This past two summers, one of our young church plants has handed out over 10,000 bottles of water in Scranton, Pa. During the 2008 gas shortage, they held a $2,000 gas giveaway. As a result of repeated servant evangelism, this three-year-old church has already developed a reputation for being a caring community.

Busting stereotypes

Gallup and Barna polls indicate that most adults in the U.X. don’t have much confidence in organized religion. Many non-Christians view evangelical Christians as focused only on themselves and always begging for money. Clearly the church has an image problem.

Servant evangelism helps combat negative stereotypes often associated with the church by allowing people to see the gospel lived out. It’s more of a “show-me” thing than a “tell-me” thing. People are tired of being told. They’re uninterested in a message of words but very interested in messages of works and demonstrations.

“People are used to having churches try to sell them things or come on ‘hot and heavy,’ ” says James Schmidt, team leader at North Valley Baptist, which gives away thousands of free smoke detector batteries every fall. “However, through servant evangelism we’ve been able to show a very simple message: God’s love is free for the taking.”

True compassion is something people cannot argue against. Those resistant to the gospel are often open to works of service and compassion.

Repeated touches

In today’s largely postmodern culture, showing vs. telling has new significance and great appeal. Many people are going to need to be lovingly touched over and over again before they are ready to listen to our message. Sowing seeds must come before harvesting. Church planter Paul reminds us of how God works: “I have planted, Apollos watered, but God gave the increase” (1 Corinthians 3:6). This implies evangelism is a process, not an event. It’s also often a team effort.

Servant evangelism often introduces nonbelievers to a new kind of selfless Christianity they’ve never seen—sometimes planting a seed of curiosity or interest in the faith for future harvest. Our joy often prompts people to ask questions about our message.

Recipients often ask why the service acts are free. Servant evangelism teams are taught a standard “tagline” reply: “We just wanted to show you God’s love in a practical way.” That’s all we need to say.

“It blows people away that we’re not asking them for anything,” says Dennis D’Augostine, Scranton team leader. “Then when they’re looking for a place to go on Easter or Christmas, they come visit us. And when they finally hear the gospel, they hear it in the context of all the service and caring they’ve received over the last year in our community.”

Benefits of servant evangelism

  • Easy. Anyone can do it—even new believers.
  • Inexpensive. Many projects require little budget and only a few people.
  • Attention-getting. It creates a positive impression of your church; money can’t buy reputation.
  • Impactful. Givers are transformed, moving believers closer to a lifestyle of consistent witnessing.
  • Heart-changing. Churches are changed, becoming more others-focused and generous with God’s love—an antidote to consumerism.

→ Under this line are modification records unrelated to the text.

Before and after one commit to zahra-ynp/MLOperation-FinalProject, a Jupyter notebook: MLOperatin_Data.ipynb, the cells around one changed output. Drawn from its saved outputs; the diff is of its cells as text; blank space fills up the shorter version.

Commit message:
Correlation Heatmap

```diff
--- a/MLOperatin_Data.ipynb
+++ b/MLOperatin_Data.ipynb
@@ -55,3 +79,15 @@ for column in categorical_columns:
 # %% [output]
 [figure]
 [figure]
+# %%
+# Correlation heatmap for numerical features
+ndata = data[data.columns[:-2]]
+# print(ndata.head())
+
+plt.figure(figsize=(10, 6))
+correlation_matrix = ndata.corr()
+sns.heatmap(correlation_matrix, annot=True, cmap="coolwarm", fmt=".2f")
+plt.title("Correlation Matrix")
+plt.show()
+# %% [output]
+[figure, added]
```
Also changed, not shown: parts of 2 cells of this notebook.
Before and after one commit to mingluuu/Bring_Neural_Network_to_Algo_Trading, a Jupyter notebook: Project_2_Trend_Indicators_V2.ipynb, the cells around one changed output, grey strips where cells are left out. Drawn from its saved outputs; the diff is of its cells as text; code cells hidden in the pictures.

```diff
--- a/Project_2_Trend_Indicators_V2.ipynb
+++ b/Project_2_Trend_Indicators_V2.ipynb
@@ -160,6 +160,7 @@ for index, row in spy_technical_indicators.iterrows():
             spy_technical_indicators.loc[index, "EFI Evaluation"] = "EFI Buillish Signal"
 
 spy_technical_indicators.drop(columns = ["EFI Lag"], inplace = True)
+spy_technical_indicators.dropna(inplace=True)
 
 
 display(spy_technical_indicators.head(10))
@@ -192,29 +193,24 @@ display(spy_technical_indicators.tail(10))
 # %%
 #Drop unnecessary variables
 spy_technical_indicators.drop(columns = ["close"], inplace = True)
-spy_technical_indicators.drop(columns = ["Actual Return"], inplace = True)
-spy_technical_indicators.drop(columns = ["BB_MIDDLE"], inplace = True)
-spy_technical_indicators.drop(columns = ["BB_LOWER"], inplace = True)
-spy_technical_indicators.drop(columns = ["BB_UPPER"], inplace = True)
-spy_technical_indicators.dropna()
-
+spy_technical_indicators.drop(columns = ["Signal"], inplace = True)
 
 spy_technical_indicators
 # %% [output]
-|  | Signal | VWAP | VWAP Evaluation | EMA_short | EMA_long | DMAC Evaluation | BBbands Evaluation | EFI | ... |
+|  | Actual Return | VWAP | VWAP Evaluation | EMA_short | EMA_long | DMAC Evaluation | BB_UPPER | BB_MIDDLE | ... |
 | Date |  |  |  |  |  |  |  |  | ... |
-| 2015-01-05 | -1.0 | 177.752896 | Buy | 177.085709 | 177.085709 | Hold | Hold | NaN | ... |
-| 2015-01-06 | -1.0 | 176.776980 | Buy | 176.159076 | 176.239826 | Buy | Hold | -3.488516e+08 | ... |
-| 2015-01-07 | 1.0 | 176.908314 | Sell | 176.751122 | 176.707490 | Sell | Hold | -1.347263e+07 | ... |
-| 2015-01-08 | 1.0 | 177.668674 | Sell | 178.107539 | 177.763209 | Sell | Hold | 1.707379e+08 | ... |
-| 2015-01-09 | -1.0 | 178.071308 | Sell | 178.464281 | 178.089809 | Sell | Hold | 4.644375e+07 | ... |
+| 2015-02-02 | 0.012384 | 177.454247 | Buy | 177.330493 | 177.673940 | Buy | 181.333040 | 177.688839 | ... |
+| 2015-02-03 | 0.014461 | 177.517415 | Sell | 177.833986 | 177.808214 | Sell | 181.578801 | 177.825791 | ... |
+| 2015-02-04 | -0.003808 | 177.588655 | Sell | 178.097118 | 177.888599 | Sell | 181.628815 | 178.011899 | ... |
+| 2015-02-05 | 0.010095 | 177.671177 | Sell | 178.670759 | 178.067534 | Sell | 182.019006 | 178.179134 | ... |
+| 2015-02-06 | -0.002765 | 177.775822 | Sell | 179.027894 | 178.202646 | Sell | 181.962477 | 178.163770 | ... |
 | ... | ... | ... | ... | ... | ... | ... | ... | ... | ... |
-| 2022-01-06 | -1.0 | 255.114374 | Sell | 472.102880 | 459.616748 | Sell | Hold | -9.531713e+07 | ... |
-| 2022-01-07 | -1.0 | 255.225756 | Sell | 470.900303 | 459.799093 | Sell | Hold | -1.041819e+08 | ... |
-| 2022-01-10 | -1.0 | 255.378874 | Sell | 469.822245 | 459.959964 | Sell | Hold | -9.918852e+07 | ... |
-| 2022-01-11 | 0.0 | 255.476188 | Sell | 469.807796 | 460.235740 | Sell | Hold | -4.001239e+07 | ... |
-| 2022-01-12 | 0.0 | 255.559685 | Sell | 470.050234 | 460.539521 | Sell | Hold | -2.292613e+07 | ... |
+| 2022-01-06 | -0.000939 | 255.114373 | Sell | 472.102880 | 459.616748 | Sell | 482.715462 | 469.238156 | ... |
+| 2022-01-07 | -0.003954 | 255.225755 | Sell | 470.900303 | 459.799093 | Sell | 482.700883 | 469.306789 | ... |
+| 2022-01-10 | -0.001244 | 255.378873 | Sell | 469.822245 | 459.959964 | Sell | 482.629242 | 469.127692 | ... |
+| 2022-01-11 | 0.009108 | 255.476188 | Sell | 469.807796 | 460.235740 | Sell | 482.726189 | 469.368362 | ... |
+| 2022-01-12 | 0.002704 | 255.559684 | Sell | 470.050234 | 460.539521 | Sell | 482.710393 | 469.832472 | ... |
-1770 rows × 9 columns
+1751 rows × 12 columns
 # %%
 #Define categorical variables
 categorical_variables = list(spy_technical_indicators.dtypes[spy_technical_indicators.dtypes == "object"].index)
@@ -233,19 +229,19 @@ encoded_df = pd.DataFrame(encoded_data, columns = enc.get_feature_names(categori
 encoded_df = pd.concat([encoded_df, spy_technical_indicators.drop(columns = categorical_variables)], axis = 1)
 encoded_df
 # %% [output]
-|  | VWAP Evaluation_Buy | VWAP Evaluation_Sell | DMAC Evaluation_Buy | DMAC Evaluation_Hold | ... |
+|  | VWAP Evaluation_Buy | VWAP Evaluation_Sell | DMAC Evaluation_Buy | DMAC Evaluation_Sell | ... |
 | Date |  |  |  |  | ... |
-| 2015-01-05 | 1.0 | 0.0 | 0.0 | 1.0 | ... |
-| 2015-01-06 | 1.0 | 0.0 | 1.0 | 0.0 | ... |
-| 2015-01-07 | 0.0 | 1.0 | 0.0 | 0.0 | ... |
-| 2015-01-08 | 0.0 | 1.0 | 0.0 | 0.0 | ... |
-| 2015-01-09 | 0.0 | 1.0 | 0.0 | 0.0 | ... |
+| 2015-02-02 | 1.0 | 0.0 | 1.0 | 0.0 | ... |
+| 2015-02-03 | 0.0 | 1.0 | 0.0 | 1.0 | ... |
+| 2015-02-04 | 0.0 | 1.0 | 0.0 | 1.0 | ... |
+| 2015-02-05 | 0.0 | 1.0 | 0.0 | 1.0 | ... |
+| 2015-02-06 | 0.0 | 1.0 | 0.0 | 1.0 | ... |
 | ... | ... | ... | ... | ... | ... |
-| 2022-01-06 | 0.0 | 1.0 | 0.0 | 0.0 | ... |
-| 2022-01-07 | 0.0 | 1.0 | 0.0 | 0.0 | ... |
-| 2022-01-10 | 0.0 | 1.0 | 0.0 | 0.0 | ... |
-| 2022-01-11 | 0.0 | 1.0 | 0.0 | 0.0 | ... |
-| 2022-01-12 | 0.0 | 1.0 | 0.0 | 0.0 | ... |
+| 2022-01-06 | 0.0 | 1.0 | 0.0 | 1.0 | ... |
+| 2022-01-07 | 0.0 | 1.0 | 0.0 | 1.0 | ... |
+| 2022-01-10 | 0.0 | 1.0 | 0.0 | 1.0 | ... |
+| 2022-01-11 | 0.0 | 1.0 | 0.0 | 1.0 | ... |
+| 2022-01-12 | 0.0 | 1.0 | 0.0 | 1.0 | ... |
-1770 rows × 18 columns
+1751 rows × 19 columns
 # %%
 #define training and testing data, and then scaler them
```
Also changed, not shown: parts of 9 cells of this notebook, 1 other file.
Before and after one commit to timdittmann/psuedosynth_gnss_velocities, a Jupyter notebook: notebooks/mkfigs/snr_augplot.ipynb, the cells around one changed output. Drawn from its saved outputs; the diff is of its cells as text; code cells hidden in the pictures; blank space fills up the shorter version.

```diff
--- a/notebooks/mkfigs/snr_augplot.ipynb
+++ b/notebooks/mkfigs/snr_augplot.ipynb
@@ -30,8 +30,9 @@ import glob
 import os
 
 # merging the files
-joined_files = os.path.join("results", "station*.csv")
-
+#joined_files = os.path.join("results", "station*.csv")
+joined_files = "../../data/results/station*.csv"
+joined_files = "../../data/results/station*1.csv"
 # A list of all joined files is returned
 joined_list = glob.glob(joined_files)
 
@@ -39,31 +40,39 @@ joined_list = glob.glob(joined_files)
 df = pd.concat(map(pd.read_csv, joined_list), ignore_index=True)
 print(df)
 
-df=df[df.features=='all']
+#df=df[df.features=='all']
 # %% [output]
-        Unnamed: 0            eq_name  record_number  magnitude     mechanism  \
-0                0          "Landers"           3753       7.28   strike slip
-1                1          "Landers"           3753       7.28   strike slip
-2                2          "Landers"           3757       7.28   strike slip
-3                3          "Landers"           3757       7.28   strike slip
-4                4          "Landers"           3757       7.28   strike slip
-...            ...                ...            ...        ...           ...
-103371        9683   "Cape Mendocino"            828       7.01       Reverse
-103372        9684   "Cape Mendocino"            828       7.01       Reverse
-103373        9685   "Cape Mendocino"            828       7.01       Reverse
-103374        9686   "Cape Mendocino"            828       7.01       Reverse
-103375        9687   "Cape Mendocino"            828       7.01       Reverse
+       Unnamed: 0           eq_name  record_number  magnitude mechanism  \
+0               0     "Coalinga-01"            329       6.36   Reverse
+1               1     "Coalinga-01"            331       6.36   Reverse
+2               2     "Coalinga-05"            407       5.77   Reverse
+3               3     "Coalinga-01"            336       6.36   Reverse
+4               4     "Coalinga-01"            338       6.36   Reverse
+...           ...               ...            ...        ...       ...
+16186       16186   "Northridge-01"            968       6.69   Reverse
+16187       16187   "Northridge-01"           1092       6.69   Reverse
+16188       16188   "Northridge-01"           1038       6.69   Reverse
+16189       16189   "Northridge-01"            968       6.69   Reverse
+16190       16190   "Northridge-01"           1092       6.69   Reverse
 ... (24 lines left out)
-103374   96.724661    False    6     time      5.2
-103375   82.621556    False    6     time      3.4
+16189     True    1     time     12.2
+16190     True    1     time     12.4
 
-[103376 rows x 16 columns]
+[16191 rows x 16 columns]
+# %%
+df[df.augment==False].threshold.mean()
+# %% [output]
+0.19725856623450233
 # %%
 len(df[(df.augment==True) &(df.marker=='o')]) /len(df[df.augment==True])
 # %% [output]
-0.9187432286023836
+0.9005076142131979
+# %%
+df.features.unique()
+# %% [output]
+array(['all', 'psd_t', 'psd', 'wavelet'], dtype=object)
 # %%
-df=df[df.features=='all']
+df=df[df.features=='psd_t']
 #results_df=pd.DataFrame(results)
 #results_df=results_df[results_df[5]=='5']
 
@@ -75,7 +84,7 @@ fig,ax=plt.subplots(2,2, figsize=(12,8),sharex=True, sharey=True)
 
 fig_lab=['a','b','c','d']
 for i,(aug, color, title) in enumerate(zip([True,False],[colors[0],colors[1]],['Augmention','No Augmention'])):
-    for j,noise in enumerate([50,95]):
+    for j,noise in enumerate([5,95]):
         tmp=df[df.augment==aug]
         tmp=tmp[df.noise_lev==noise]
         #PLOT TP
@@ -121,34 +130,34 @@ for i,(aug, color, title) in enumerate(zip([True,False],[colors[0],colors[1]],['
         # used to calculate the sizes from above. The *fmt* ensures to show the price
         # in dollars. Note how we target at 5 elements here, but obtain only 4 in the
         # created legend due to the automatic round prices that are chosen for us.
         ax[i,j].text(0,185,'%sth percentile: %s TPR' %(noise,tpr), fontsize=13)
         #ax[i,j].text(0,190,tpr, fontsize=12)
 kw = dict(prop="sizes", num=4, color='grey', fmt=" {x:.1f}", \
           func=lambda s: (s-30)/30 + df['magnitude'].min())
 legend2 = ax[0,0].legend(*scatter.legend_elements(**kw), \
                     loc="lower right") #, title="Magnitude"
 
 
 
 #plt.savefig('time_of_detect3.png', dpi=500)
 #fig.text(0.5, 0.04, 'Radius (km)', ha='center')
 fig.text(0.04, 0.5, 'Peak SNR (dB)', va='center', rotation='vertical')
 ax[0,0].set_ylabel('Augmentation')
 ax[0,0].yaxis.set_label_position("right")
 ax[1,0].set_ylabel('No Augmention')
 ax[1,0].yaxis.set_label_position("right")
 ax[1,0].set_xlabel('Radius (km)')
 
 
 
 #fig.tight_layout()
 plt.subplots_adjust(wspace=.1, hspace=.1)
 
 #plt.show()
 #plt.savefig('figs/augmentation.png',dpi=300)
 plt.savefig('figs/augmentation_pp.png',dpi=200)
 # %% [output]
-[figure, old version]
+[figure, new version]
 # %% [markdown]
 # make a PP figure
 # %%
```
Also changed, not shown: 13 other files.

“Small things done with great love will change hearts.” That’s the ministry philosophy of Pastor Steve Sjogren, whose book, Conspiracy of Kindness, has become the “Bible” for those doing servant evangelism. It gives hundreds of practical projects any church can do. His website, servantevangelism.com, gives lots of ideas as well as sample connection cards and suggestions on where to order supplies in bulk. You can also sign up for his free e-newsletter.

In today’s world, talk is cheap.  That’s why “go-and-do” churches tend to thrive more than “come-and-see” churches.

Ken Davis has over 30 years of church-planting experience in Indiana, South Carolina, and Pennsylvania. Besides training and coaching church planters at Baptist Bible Seminary, he is one of the main teachers at the annual School of Church Planting, which has trained over 350 church developers. Formerly he taught missions at Crossroads Bible College in Indianapolis, where he focused on reaching urban and ethnic Americans. Ken is now finishing up his DMin in missiology at Trinity Evangelical Divinity School, Deerfield, Ill., and can be reached at kdavis@bbc.edu.